[5 December 2013]
Many of the great bands in jazz didn’t really play together for all that long. Louis Armstrong’s collaboration with Earl Hines was short-lived. Duke Ellington and John Coltrane made a single one-off recording, but it’s beautiful. Sonny Rollins was just a brawny flash in the Clifford Brown/Max Roach pan. The list goes on.
One of finest bands of this sort is captured on this high quality film from the 1972 Montreux Jazz Festival: The Stan Getz Quartet featuring Chick Corea on piano and Fender Rhodes electric piano, Stanley Clarke on acoustic bass, and Tony Williams on drums.
Corea had played with Getz for a stint around 1967, and then he was off with Sarah Vaughn, then with Miles Davis, and then he formed the beginning of his “Return to Forever” band featuring Clarke on bass. But in 1971, Getz found himself without a band, a tour fully booked, and a phone call from Corea. Getz asked Corea not only to bring his band (sometimes supplemented by Airto Moriera on percussion) but also to write him a fresh book of original songs.
The result was sterling and perfectly integrated studio recording Captain Marvel, and performances like the one, live at the great Swiss jazz festival in June 1972, which featured every track but one from the recording, as well as two other tunes.
Much was made at the time of this band being Getz’s entrée to “fusion” jazz, but the truth is merely that Corea was using, very effectively, the electric piano. His original songs were every bit in Getz’s bag: pulsing and lyrical Latin jazz tunes that could shift into a spritely swing at the drop of a hat. In fact, this sound was an ingenious melding of Corea’s strength as a composer with a background in jazz with a Latin tinge and Getz’s decade-long affair with Brazilian rhythms.
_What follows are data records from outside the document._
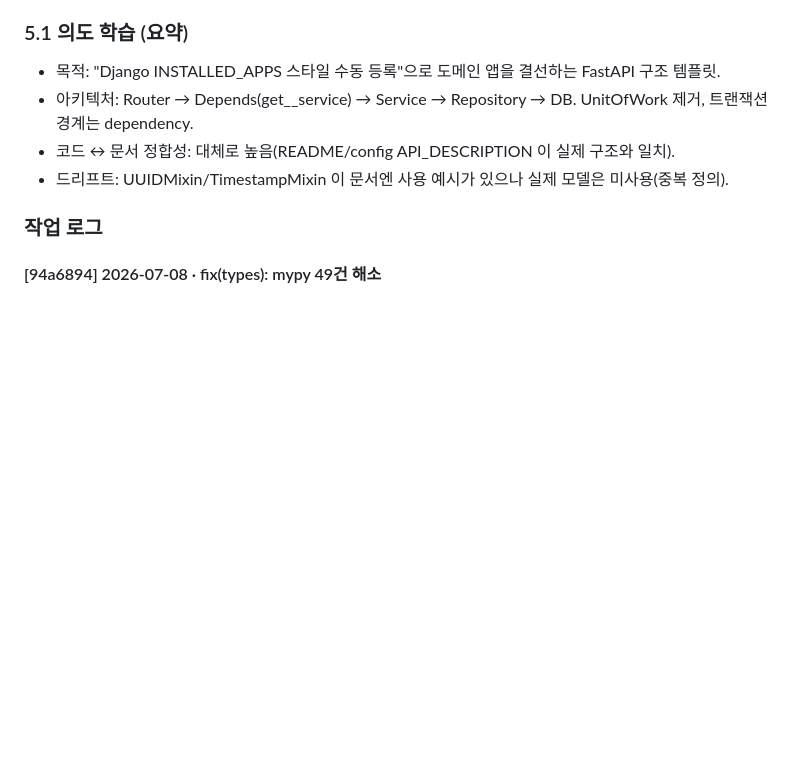
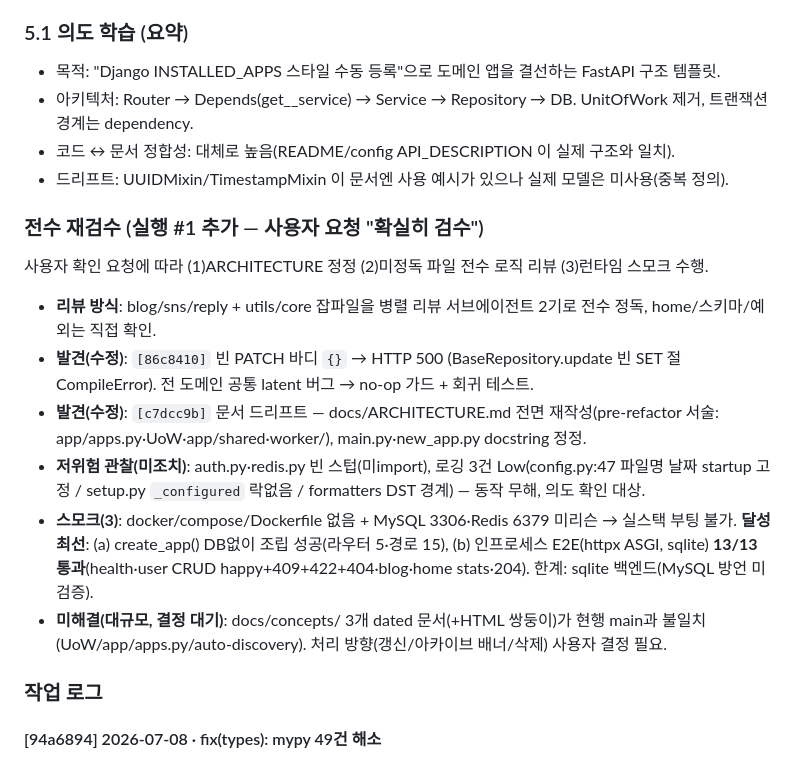
Before and after one commit to bluebamus/fastapi-project-structure-django-passive-style, a Markdown page: AUDIT_LEDGER.md, the part around the change. GitHub-like rendering; blank space fills up the shorter version.

```diff
--- a/AUDIT_LEDGER.md
+++ b/AUDIT_LEDGER.md
@@ -47,6 +47,16 @@
 - 아키텍처: Router → Depends(get_<name>_service) → Service → Repository → DB. UnitOfWork 제거, 트랜잭션 경계는 dependency.
 - 코드 ↔ 문서 정합성: 대체로 높음(README/config API_DESCRIPTION 이 실제 구조와 일치).
 - 드리프트: UUIDMixin/TimestampMixin 이 문서엔 사용 예시가 있으나 실제 모델은 미사용(중복 정의).
+
+### 전수 재검수 (실행 #1 추가 — 사용자 요청 "확실히 검수")
+사용자 확인 요청에 따라 (1)ARCHITECTURE 정정 (2)미정독 파일 전수 로직 리뷰 (3)런타임 스모크 수행.
+
+- **리뷰 방식**: blog/sns/reply + utils/core 잡파일을 병렬 리뷰 서브에이전트 2기로 전수 정독, home/스키마/예외는 직접 확인.
+- **발견(수정)**: `[86c8410]` 빈 PATCH 바디 `{}` → HTTP 500 (BaseRepository.update 빈 SET 절 CompileError). 전 도메인 공통 latent 버그 → no-op 가드 + 회귀 테스트.
+- **발견(수정)**: `[c7dcc9b]` 문서 드리프트 — docs/ARCHITECTURE.md 전면 재작성(pre-refactor 서술: app/apps.py·UoW·app/shared·worker/), main.py·new_app.py docstring 정정.
+- **저위험 관찰(미조치)**: auth.py·redis.py 빈 스텁(미import), 로깅 3건 Low(config.py:47 파일명 날짜 startup 고정 / setup.py `_configured` 락없음 / formatters DST 경계) — 동작 무해, 의도 확인 대상.
+- **스모크(3)**: docker/compose/Dockerfile 없음 + MySQL 3306·Redis 6379 미리슨 → 실스택 부팅 불가. **달성 최선**: (a) create_app() DB없이 조립 성공(라우터 5·경로 15), (b) 인프로세스 E2E(httpx ASGI, sqlite) **13/13 통과**(health·user CRUD happy+409+422+404·blog·home stats·204). 한계: sqlite 백엔드(MySQL 방언 미검증).
+- **미해결(대규모, 결정 대기)**: docs/concepts/ 3개 dated 문서(+HTML 쌍둥이)가 현행 main과 불일치(UoW/app/apps.py/auto-discovery). 처리 방향(갱신/아카이브 배너/삭제) 사용자 결정 필요.
 
 ### 작업 로그
 
```
Also changed, not shown: AUDIT_REPORT.md (+14 -0 lines).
A great example of this is the title song, “Captain Marvel”, that pulses with groove but never resorts to backbeat or rock feel—always burbling with polyrhythmic life and never getting flat. The song is instantly memorable and even anthemic, with a staccato melody that is hard to forget. Imagining this song with the Rhodes sound seems silly; Rhodes gives “Marvel” its pop and sparkle.
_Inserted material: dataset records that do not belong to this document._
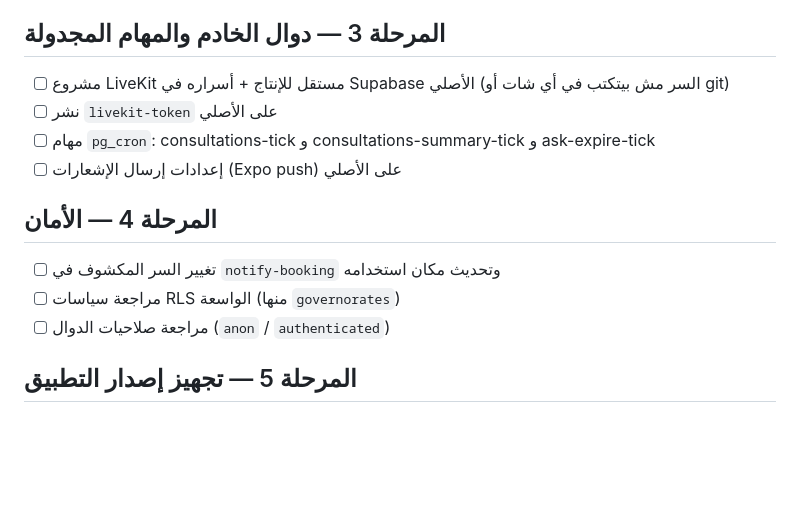
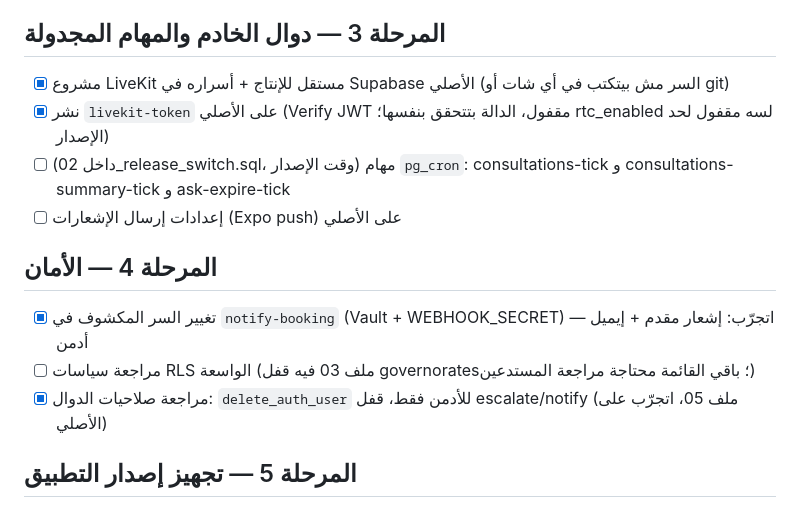
Before and after one commit to malaazmedical-design/malaaz-app, a Markdown page: docs/merge-plan.md, the part around the change. Drawn GitHub-style; blank space fills up the shorter version.

Commit message:
Update merge plan progress (phases 3-4)
Co-Authored-By: Claude Sonnet 5.5 <noreply@anthropic.com>
Claude-Session: https://claude.ai/code/session_01XrmB3czDvTgujPfr5UL1a9

```diff
--- a/docs/merge-plan.md
+++ b/docs/merge-plan.md
@@ -19,15 +19,15 @@
 - [x] اختبار الملف على نسخة محلية من هيكل الأصلي (01 مرتين، 02 مرتين، 03) — لسه: مراجعة المالك ثم التشغيل على الأصلي بعد موافقة صريحة
 
 ## المرحلة 3 — دوال الخادم والمهام المجدولة
-- [ ] مشروع LiveKit مستقل للإنتاج + أسراره في Supabase الأصلي (السر مش بيتكتب في أي شات أو git)
-- [ ] نشر `livekit-token` على الأصلي
-- [ ] مهام `pg_cron`: consultations-tick و consultations-summary-tick و ask-expire-tick
+- [x] مشروع LiveKit مستقل للإنتاج + أسراره في Supabase الأصلي (السر مش بيتكتب في أي شات أو git)
+- [x] نشر `livekit-token` على الأصلي (Verify JWT مقفول، الدالة بتتحقق بنفسها؛ rtc_enabled لسه مقفول لحد الإصدار)
+- [ ] (داخل 02_release_switch.sql، وقت الإصدار) مهام `pg_cron`: consultations-tick و consultations-summary-tick و ask-expire-tick
 - [ ] إعدادات إرسال الإشعارات (Expo push) على الأصلي
 
 ## المرحلة 4 — الأمان
-- [ ] تغيير السر المكشوف في `notify-booking` وتحديث مكان استخدامه
-- [ ] مراجعة سياسات RLS الواسعة (منها `governorates`)
-- [ ] مراجعة صلاحيات الدوال (`anon` / `authenticated`)
+- [x] تغيير السر المكشوف في `notify-booking` (Vault + WEBHOOK_SECRET) — اتجرّب: إشعار مقدم + إيميل أدمن
+- [ ] مراجعة سياسات RLS الواسعة (ملف 03 فيه قفل governorates؛ باقي القائمة محتاجة مراجعة المستدعين)
+- [x] مراجعة صلاحيات الدوال: `delete_auth_user` للأدمن فقط، قفل escalate/notify (ملف 05، اتجرّب على الأصلي)
 
 ## المرحلة 5 — تجهيز إصدار التطبيق
 - [ ] رفع `runtimeVersion` (فيه مكتبات نيتيف جديدة: مكالمات، مصدر التثبيت، ...)
```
The electric piano works equally well, though, on the standard ballad, “I Remember Clifford”, hardly fusion, where Corea plays a lovely intro on Rhodes, which leads into a sweet, slightly skipping melody statement by Getz, with Williams working his snare and cymbals with brushes, just so. The electric piano doesn’t get in the way of Getz’s famously gorgeous tone in any way. In fact, it proves to be a perfect complement: pulsing with a kind of orchestral modulation at key moments, with Getz swooping in and covering things with his thick and tender sound.
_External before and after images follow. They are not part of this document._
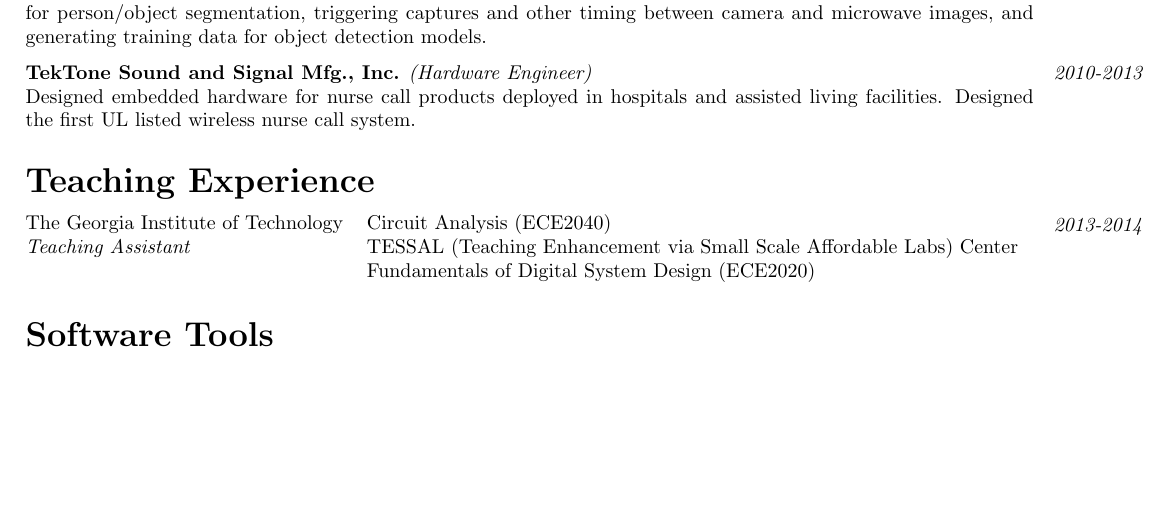
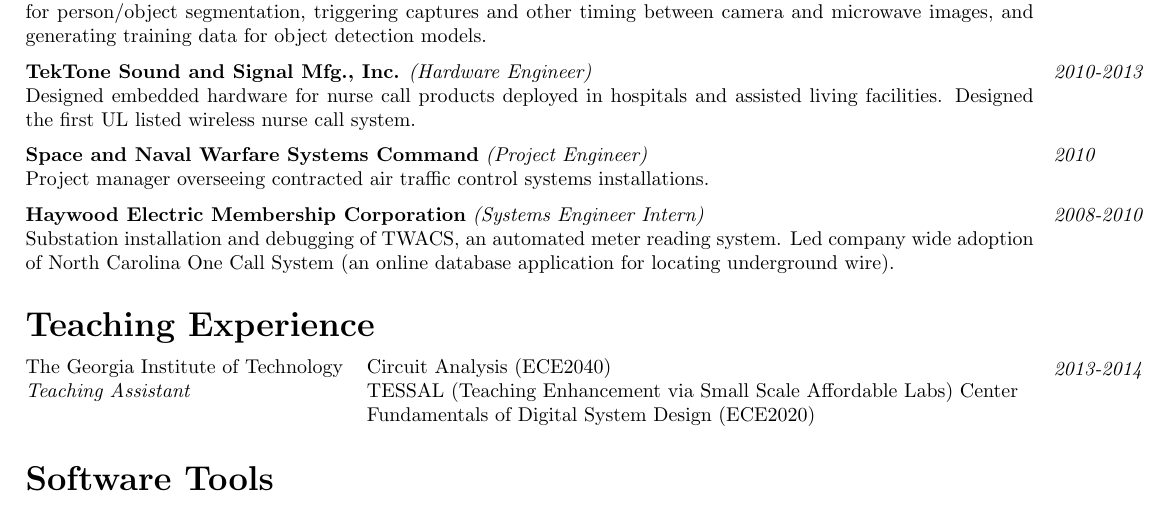
Before and after one commit to shawn-rigdon/resume, a LaTeX CV (resume.tex): part of page 1 of 2, cut so that both start at the same text, the shorter picture padded with empty space. Compiled offline with pdfLaTeX.

Commit message:
adding back spawar and haywood emc (at least until second page starts to fill up).

```diff
--- a/resume.tex
+++ b/resume.tex
@@ -95,6 +95,16 @@
 Designed the first UL listed wireless nurse call system.
 }
 
+\experience{2010}{Space and Naval Warfare Systems Command}{Project Engineer}{
+Project manager overseeing contracted air traffic control systems installations.
+}
+
+\experience{2008-2010}{Haywood Electric Membership Corporation}{Systems Engineer Intern}{
+Substation installation and debugging of TWACS, an automated meter reading system.
+Led company wide adoption of North Carolina One Call System (an online database application for
+locating underground wire).
+}
+
 \newsection{Teaching Experience}
 
 \medskip\noindent
```
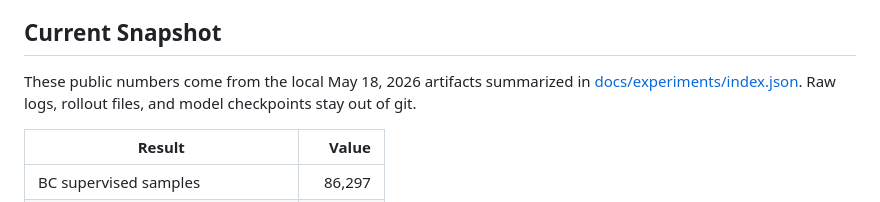
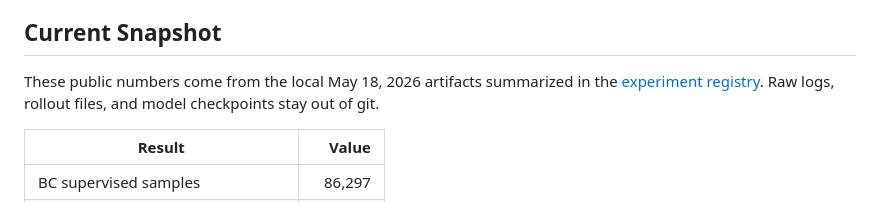
Before and after one commit to JustinoChan/AscensionAI, a Markdown page: README.md, the part around one of its changes. GitHub-like rendering.

Commit message:
Point README doc links to GitHub Pages site

```diff
--- a/README.md
+++ b/README.md
@@ -35,7 +35,7 @@ The project is built as an ML systems portfolio piece: it shows how to wrap a li
 
 ## Current Snapshot
 
-These public numbers come from the local May 18, 2026 artifacts summarized in [docs/experiments/index.json](docs/experiments/index.json). Raw logs, rollout files, and model checkpoints stay out of git.
+These public numbers come from the local May 18, 2026 artifacts summarized in the [experiment registry](https://justinochan.github.io/AscensionAI/experiments/index.json). Raw logs, rollout files, and model checkpoints stay out of git.
 
 | Result | Value |
 |---|---:|
```
Also changed, not shown: other parts of README.md (+10 -10 lines).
Clarke’s playing is equally ripe and clear. His tone on acoustic bass has always been distinctive, and on this date he is playing many double-stop sections where he seems to be strumming the big fiddle like it was a ukulele. His partnership with Williams is something wonderful, as neither holds back. Tony Williams seems to be relishing the chance to play behind a soloist as fully in command as Getz. His snare strikes are sharp, his crash cymbal takes your breath away, and the distinctive way that he uses the high-hat on nearly every eighth note of certain passages of “La Fiesta” is utterly distinctive.
When the rhythm section is on its own, behind Corea’s “La Fiesta” solo, for example, it does seem like they lift off into some new territory, somewhere beyond Getz’s normal reach. But that fresh ground isn’t fusion but rather a marvelously edgy space where the freedoms of Corea’s band Circle are nearly present in the dancing rhythms of the tune. Getz never seems uncomfortable with his new, young band. In fact, he presides over it with a hip middle-aged grace, ready to come back in with the melody statement at the right moment, stronger than he sounder at any other time in his career.
A few words about the year 1972. Man, is Getz’s outfit awesome: a white knit sweater in short sleeves with red and blue color blocks making him look like a leisure suit Mondrian, cream-colored pants (tight), and white shoes. And Williams, holy color saturation, man: blood-red flare pants, topped by a magenta colored shirt with a generous pointed collar. Williams is skinny and incredible, and the DVD arguably climaxes with his spectacular and inventive solo on Corea’s “Time Lies”. But then Getz comes in with his solo, and it amounts to a scintillating duel with Williams, the older master going toe-to-toe with this young guy, no fear at all.
This music, like the fashion, is bold, colorful, bracing, a joy to look back on. This was a great, if short-lived, band. Corea would go on to Return to Forever, greater fame, but never greater music, perhaps. Getz would never have as good band, arguably (though his selection of pianists can’t be questioned: Joanne Brackeen, Jim McNeely, Kenny Barron). And the sound of these songs turns out not to be locked in its era like “fusion” might be. Instead, this mostly Latin jazz sounds like stuff for the ages.